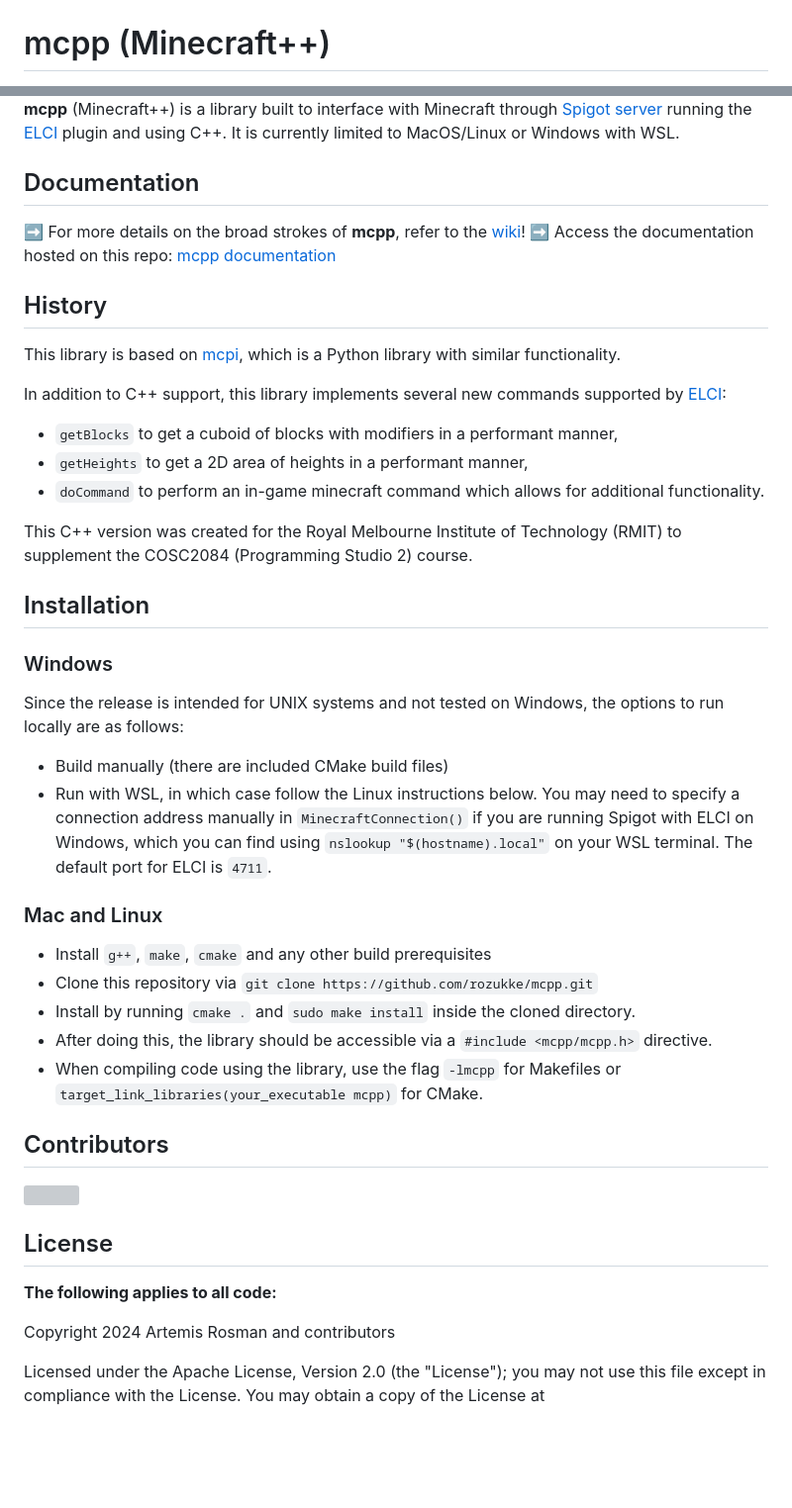
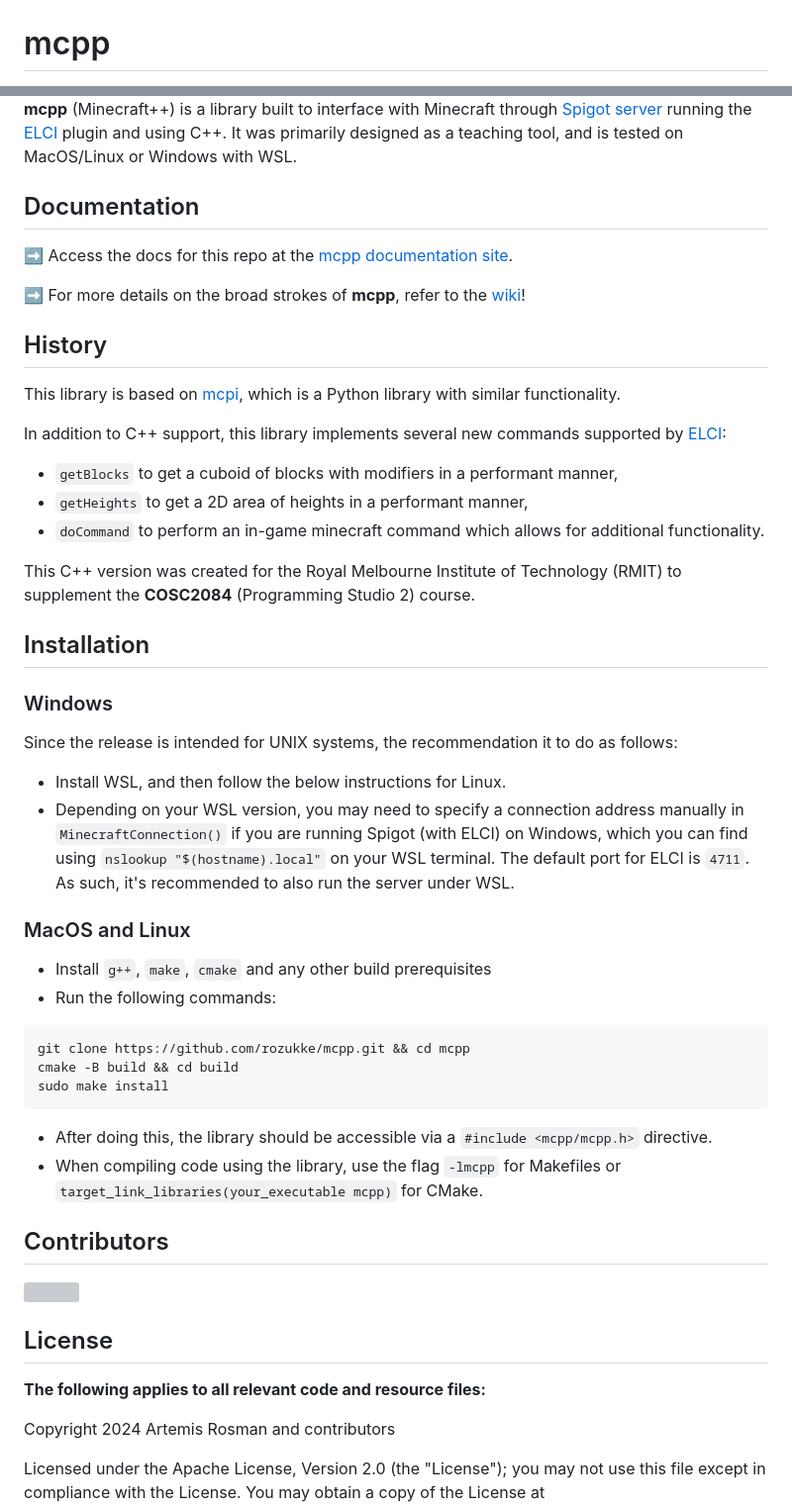
Before and after one commit to rozukke/mcpp, a Markdown page: README.md, 2 parts joined by grey strips. Shown at 99% size. Drawn GitHub-style; blank space fills up the shorter version; grey boxes are pictures that could not be loaded.

Commit message:
Update README.md
Improve old bits and bobs for new docs site.

````diff
--- a/README.md
+++ b/README.md
@@ -1,6 +1,6 @@
 ![mcpp logo](/resources/mcpplogosmall.png)
 
 
-# mcpp (Minecraft++)
+# mcpp
 [![made-with-cpp](https://img.shields.io/badge/Made%20with-C++_17-1f425f.svg)](https://cplusplus.com/) [![made-by-rozukke](https://img.shields.io/badge/Creator-rozukke-f497af.svg)](https://github.com/rozukke)
 [![GitHub license](https://img.shields.io/github/license/rozukke/mcpp.svg)](https://github.com/rozukke/mcpp/blob/main/LICENSE)
@@ -8,10 +9,10 @@
 **mcpp** (Minecraft++) is a library built to interface with Minecraft through [Spigot server](https://www.spigotmc.org/)
-running the [ELCI](https://github.com/rozukke/ELCI) plugin and using C++. It is currently limited to MacOS/Linux or Windows with WSL.
+running the [ELCI](https://github.com/rozukke/ELCI) plugin and using C++. It was primarily designed as a teaching tool, and is tested on MacOS/Linux or Windows with WSL.
 
 ## Documentation
+➡ Access the docs for this repo at the [mcpp documentation site](https://rozukke.github.io/mcpp/).
 
 ➡ For more details on the broad strokes of **mcpp**, refer to the [wiki](https://github.com/rozukke/mcpp/wiki/Index)!
-➡ Access the documentation hosted on this repo: [mcpp documentation](https://rozukke.github.io/mcpp/)
 
 ## History
 This library is based on [mcpi](https://github.com/martinohanlon/mcpi), which is a Python library with similar functionality.
@@ -21,19 +22,23 @@ In addition to C++ support, this library implements several new commands support
 - `getHeights` to get a 2D area of heights in a performant manner,
 - `doCommand` to perform an in-game minecraft command which allows for additional functionality.
 
-This C++ version was created for the Royal Melbourne Institute of Technology (RMIT) to supplement the COSC2084
+This C++ version was created for the Royal Melbourne Institute of Technology (RMIT) to supplement the **COSC2084**
 (Programming Studio 2) course.
 
 ## Installation
 ### Windows
-Since the release is intended for UNIX systems and not tested on Windows, the options to run locally are as follows:
-- Build manually (there are included CMake build files)
-- Run with WSL, in which case follow the Linux instructions below. You may need to specify a connection address manually in `MinecraftConnection()` if you are running Spigot with ELCI on Windows, which you can find using `nslookup "$(hostname).local"` on your WSL terminal. The default port for ELCI is `4711`.
+Since the release is intended for UNIX systems, the recommendation it to do as follows:
+- Install WSL, and then follow the below instructions for Linux.
+- Depending on your WSL version, you may need to specify a connection address manually in `MinecraftConnection()` if you are running Spigot (with ELCI) on Windows, which you can find using `nslookup "$(hostname).local"` on your WSL terminal. The default port for ELCI is `4711`. As such, it's recommended to also run the server under WSL.
 
-### Mac and Linux
+### MacOS and Linux
 - Install `g++`, `make`, `cmake` and any other build prerequisites
-- Clone this repository via `git clone https://github.com/rozukke/mcpp.git`
-- Install by running `cmake .` and `sudo make install` inside the cloned directory.
+- Run the following commands:
+```shell
+git clone https://github.com/rozukke/mcpp.git && cd mcpp
+cmake -B build && cd build
+sudo make install
+```
 - After doing this, the library should be accessible via a `#include <mcpp/mcpp.h>` directive.
 - When compiling code using the library, use the flag `-lmcpp` for Makefiles or `target_link_libraries(your_executable mcpp)` for CMake.
 
@@ -44,7 +49,7 @@ Since the release is intended for UNIX systems and not tested on Windows, the op
 </a>
 
 ## License
-**The following applies to all code:**
+**The following applies to all relevant code and resource files:**
 
 Copyright 2024 Artemis Rosman and contributors
 
````
Also changed, not shown: other parts of README.md (+2 -1 lines).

_ _ _

*How to complete this task:* Write out each line of the data that holds the string "plugin".

*Problem solution:*
-running the [ELCI](https://github.com/rozukke/ELCI) plugin and using C++. It is currently limited to MacOS/Linux or Windows with WSL.
+running the [ELCI](https://github.com/rozukke/ELCI) plugin and using C++. It was primarily designed as a teaching tool, and is tested on MacOS/Linux or Windows with WSL.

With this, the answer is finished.